Technology is playing a fantastic role in helping organizations concentrate more on areas that truly matter. From a robust network connection, to apps, tools and technical support, to using digital technology for various employee-focused initiatives, technology has the potential to improve workforce engagement, collaboration and productivity.
The entire environment of connectedness, created using technology, has two sides. On one, employees may view it as invasive, uncomfortable, micromanagement or policing, on the other they may find it to be enabling and empowering - an opportunity to reduce the burden in terms of the number of emails to be sent out, calls to participate in etc. The opportunity will manifest only if organizations are willing to trust their people and use technology as an enabler.
Also, the clocking of work hours is passé. Today, teams working in areas where work from home was never an option, are performing wonderfully, thanks to technology, backed by perseverance and spirit. The world is moving away from asking how many hours were put in, to has the work been completed in time with adequate quality? As that lens comes on, using technology to monitor clock-in and out will only remain for certain time-sensitive processes and will eventually fade out.
Analytics - from reporting to understanding

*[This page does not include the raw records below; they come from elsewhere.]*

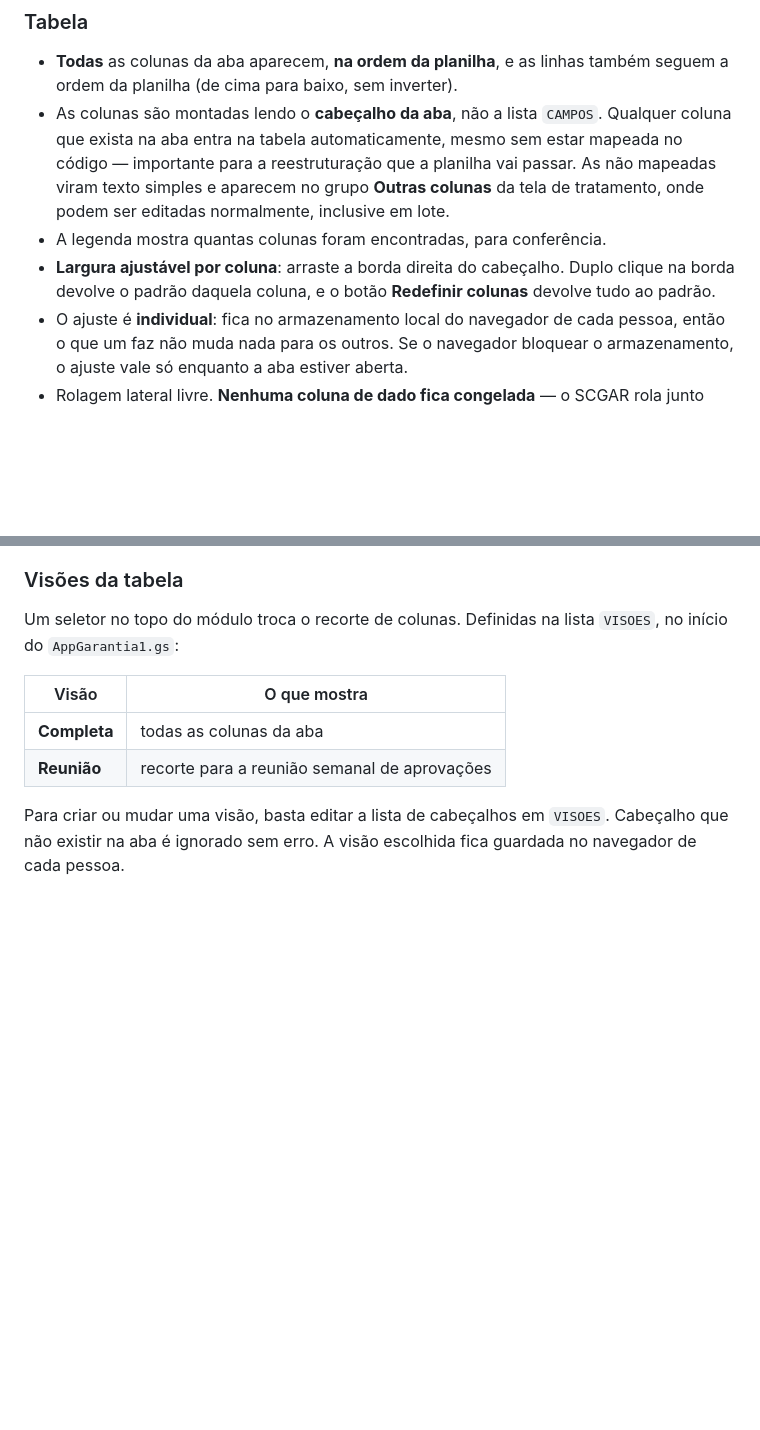
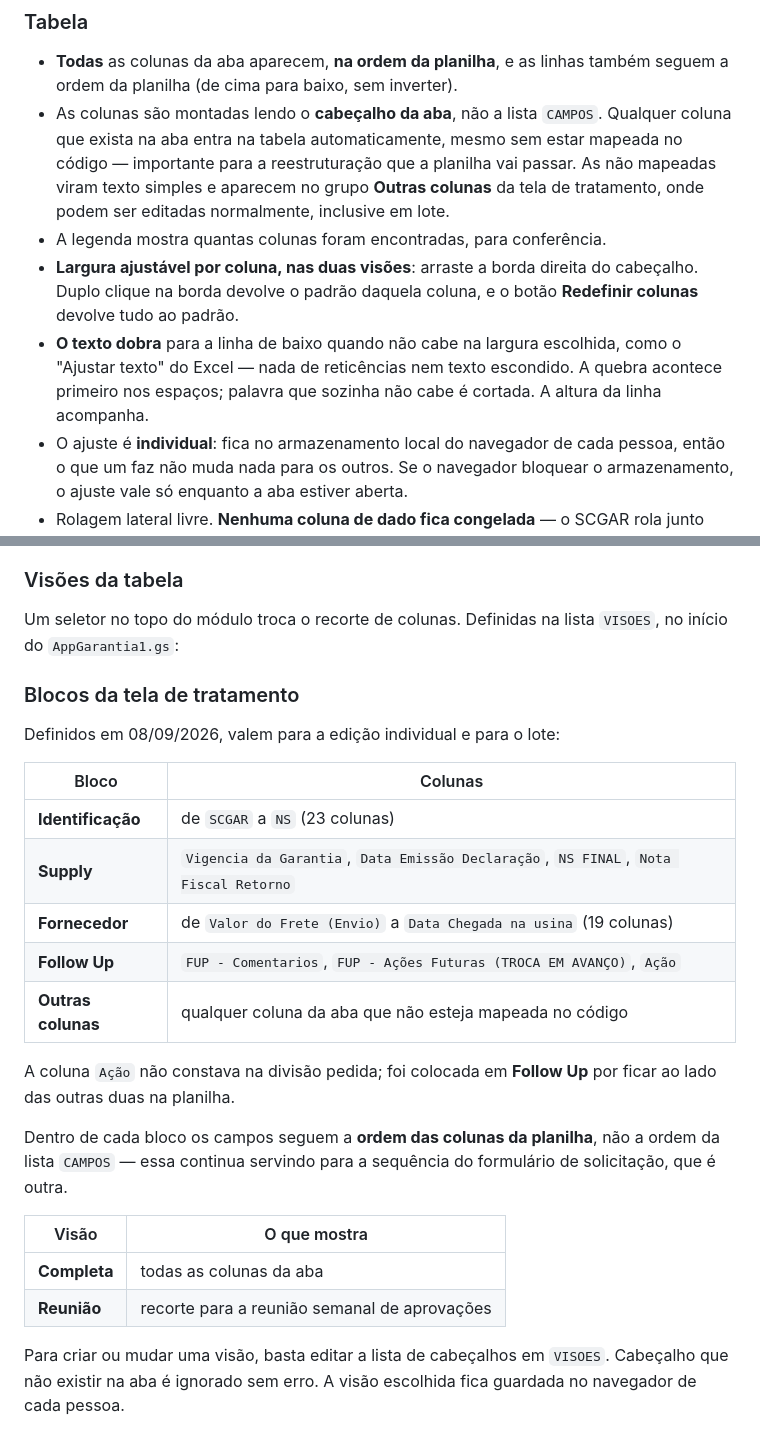
Before and after one commit to douglasalves-creator/TesteClaude, a Markdown page: garantias/DECISOES.md, 2 parts joined by grey strips. Drawn GitHub-style; blank space fills up the shorter version.

Commit message:
Registra a nova divisão de blocos e a quebra de texto na tabela
Co-Authored-By: Claude Opus 5 <noreply@anthropic.com>
Claude-Session: https://claude.ai/code/session_01S5QtiQ79ChXc5V6y2m3xMD

```diff
--- a/garantias/DECISOES.md
+++ b/garantias/DECISOES.md
@@ -298,9 +298,13 @@ Definido em 08/09/2026.
   **Outras colunas** da tela de tratamento, onde podem ser editadas normalmente,
   inclusive em lote.
 - A legenda mostra quantas colunas foram encontradas, para conferência.
-- **Largura ajustável por coluna**: arraste a borda direita do cabeçalho. Duplo
-  clique na borda devolve o padrão daquela coluna, e o botão
+- **Largura ajustável por coluna, nas duas visões**: arraste a borda direita do
+  cabeçalho. Duplo clique na borda devolve o padrão daquela coluna, e o botão
   **Redefinir colunas** devolve tudo ao padrão.
+- **O texto dobra** para a linha de baixo quando não cabe na largura escolhida,
+  como o "Ajustar texto" do Excel — nada de reticências nem texto escondido. A
+  quebra acontece primeiro nos espaços; palavra que sozinha não cabe é cortada.
+  A altura da linha acompanha.
 - O ajuste é **individual**: fica no armazenamento local do navegador de cada
   pessoa, então o que um faz não muda nada para os outros. Se o navegador
   bloquear o armazenamento, o ajuste vale só enquanto a aba estiver aberta.
@@ -317,6 +321,25 @@ Definido em 08/09/2026.
 
 Um seletor no topo do módulo troca o recorte de colunas. Definidas na lista
 `VISOES`, no início do `AppGarantia1.gs`:
+
+### Blocos da tela de tratamento
+
+Definidos em 08/09/2026, valem para a edição individual e para o lote:
+
+| Bloco | Colunas |
+|---|---|
+| **Identificação** | de `SCGAR` a `NS` (23 colunas) |
+| **Supply** | `Vigencia da Garantia`, `Data Emissão Declaração`, `NS FINAL`, `Nota Fiscal Retorno` |
+| **Fornecedor** | de `Valor do Frete (Envio)` a `Data Chegada na usina` (19 colunas) |
+| **Follow Up** | `FUP - Comentarios`, `FUP - Ações Futuras (TROCA EM AVANÇO)`, `Ação` |
+| **Outras colunas** | qualquer coluna da aba que não esteja mapeada no código |
+
+A coluna `Ação` não constava na divisão pedida; foi colocada em **Follow Up**
+por ficar ao lado das outras duas na planilha.
+
+Dentro de cada bloco os campos seguem a **ordem das colunas da planilha**, não a
+ordem da lista `CAMPOS` — essa continua servindo para a sequência do formulário
+de solicitação, que é outra.
 
 | Visão | O que mostra |
 |---|---|
```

Organizations, today, are also leveraging predictive analytics to understand their employees like never before, evaluating employee engagement and performance, using solutions based on computing and machine learning (ML). These technologies have the potential to identify and segment the most and the least engaged employees; compute sentiment scores from textual feedback; use advanced text analytics for discovering conversation themes from employee feedback; indicate the impact of interventions, predict attrition rates and much more.
“It’s the manager” - from boss to coach
The responsibility of employers, leaders and managers is not just transactional. Leaders must play a more intrinsic role, not just in the delivery of quality work, but in ensuring employees’ well-being. A thoughtful and sensitive manager can help prevent burnout, loneliness, mental health concerns etc. The ability of leaders to recognize, understand, take cues and act upon them, or to seek help if they cannot act themselves, is the key. Organizations can play role of helping managers learn and appreciate these early signs and know what to do about it. With almost 90% of the global workforce now working remotely, there needs to be an active leadership outreach and transparent communication to employees, which can be through touch points like mailers, town halls, virtual meetings and offline connects. The next step is to provide social recognition and rewards for motivated behavior, to inspire long-term behavioral change and help improve employee engagement.
Policies – from letter to spirit
This pandemic has forced organizations to take a long hard look at policies and ways of working. Earlier, flexibility at the workplace regarding work from home, work timings, reduced work hours etc. was for a specific group of employees – new mothers, people needing to take care of aged parents etc. Now, workplace flexibility is a way of life. Similarly, a few years ago, no one would have heard about an employee assistance program. Today, it is commonplace. The successful running of an organization, more than policies, is more to do with a change in attitude and approach. Because a policy, at the end of the day, is a guideline. It is a sad day when we quote a policy to either do or not do something. Yes, a policy is written down for a reason and it needs to be adhered to, however, we need to first look at the spirit and then the letter. Pandemic or no-pandemic, providing flexibility to the workforce in terms of how they can perform the same things differently or even how they can do different things, is a given.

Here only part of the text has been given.